* _Task requirements_
Repeat, word for word, each of the records shown below, without their pictures.

* _Excerpted data_
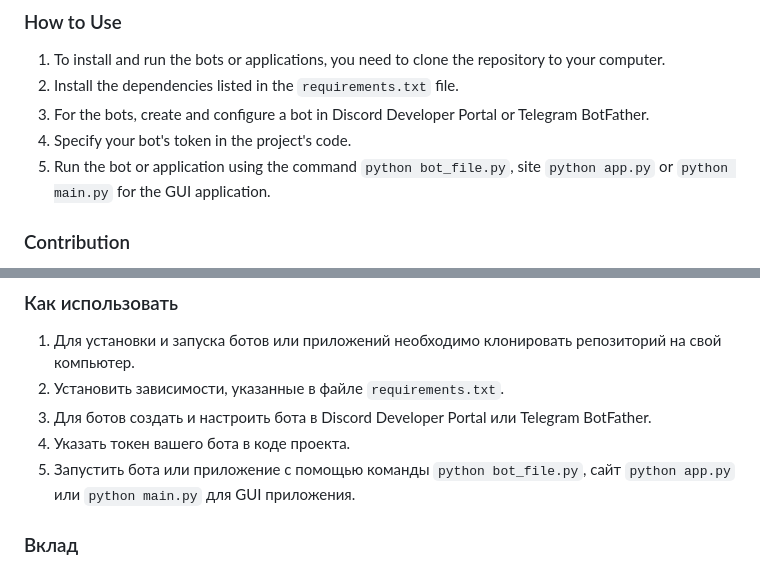
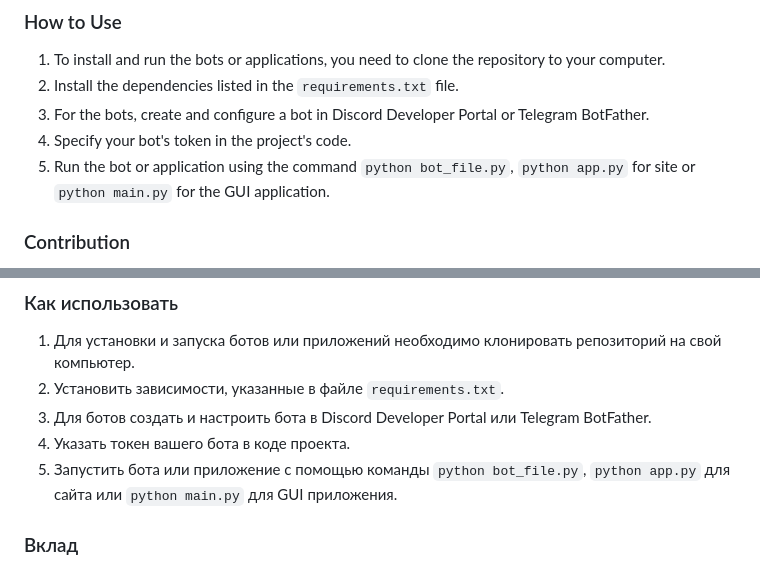
Before and after one commit to ran5omware/Bots, a Markdown page: README.md, 2 parts joined by grey strips. Drawn GitHub-style.

```diff
--- a/README.md
+++ b/README.md
@@ -28,7 +28,7 @@ This project contains various bots created by me for Discord and Telegram, as we
 2. Install the dependencies listed in the `requirements.txt` file.
 3. For the bots, create and configure a bot in Discord Developer Portal or Telegram BotFather.
 4. Specify your bot's token in the project's code.
-5. Run the bot or application using the command `python bot_file.py`, site `python app.py` or `python main.py` for the GUI application.
+5. Run the bot or application using the command `python bot_file.py`, `python app.py` for site or `python main.py` for the GUI application.
 
 ### Contribution
 
@@ -78,7 +78,7 @@ Thank you for your interest in the project! Stay tuned. 🚀
 2. Установить зависимости, указанные в файле `requirements.txt`.
 3. Для ботов создать и настроить бота в Discord Developer Portal или Telegram BotFather.
 4. Указать токен вашего бота в коде проекта.
-5. Запустить бота или приложение с помощью команды `python bot_file.py`, сайт `python app.py` или `python main.py` для GUI приложения.
+5. Запустить бота или приложение с помощью команды `python bot_file.py`, `python app.py` для сайта или `python main.py` для GUI приложения.
 
 ### Вклад
 
```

* _Result for this exercise_
Before and after one commit to ran5omware/Bots, a Markdown page: README.md, 2 parts joined by grey strips. Drawn GitHub-style.

```diff
--- a/README.md
+++ b/README.md
@@ -28,7 +28,7 @@ This project contains various bots created by me for Discord and Telegram, as we
 2. Install the dependencies listed in the `requirements.txt` file.
 3. For the bots, create and configure a bot in Discord Developer Portal or Telegram BotFather.
 4. Specify your bot's token in the project's code.
-5. Run the bot or application using the command `python bot_file.py`, site `python app.py` or `python main.py` for the GUI application.
+5. Run the bot or application using the command `python bot_file.py`, `python app.py` for site or `python main.py` for the GUI application.
 
 ### Contribution
 
@@ -78,7 +78,7 @@ Thank you for your interest in the project! Stay tuned. 🚀
 2. Установить зависимости, указанные в файле `requirements.txt`.
 3. Для ботов создать и настроить бота в Discord Developer Portal или Telegram BotFather.
 4. Указать токен вашего бота в коде проекта.
-5. Запустить бота или приложение с помощью команды `python bot_file.py`, сайт `python app.py` или `python main.py` для GUI приложения.
+5. Запустить бота или приложение с помощью команды `python bot_file.py`, `python app.py` для сайта или `python main.py` для GUI приложения.
 
 ### Вклад
 
```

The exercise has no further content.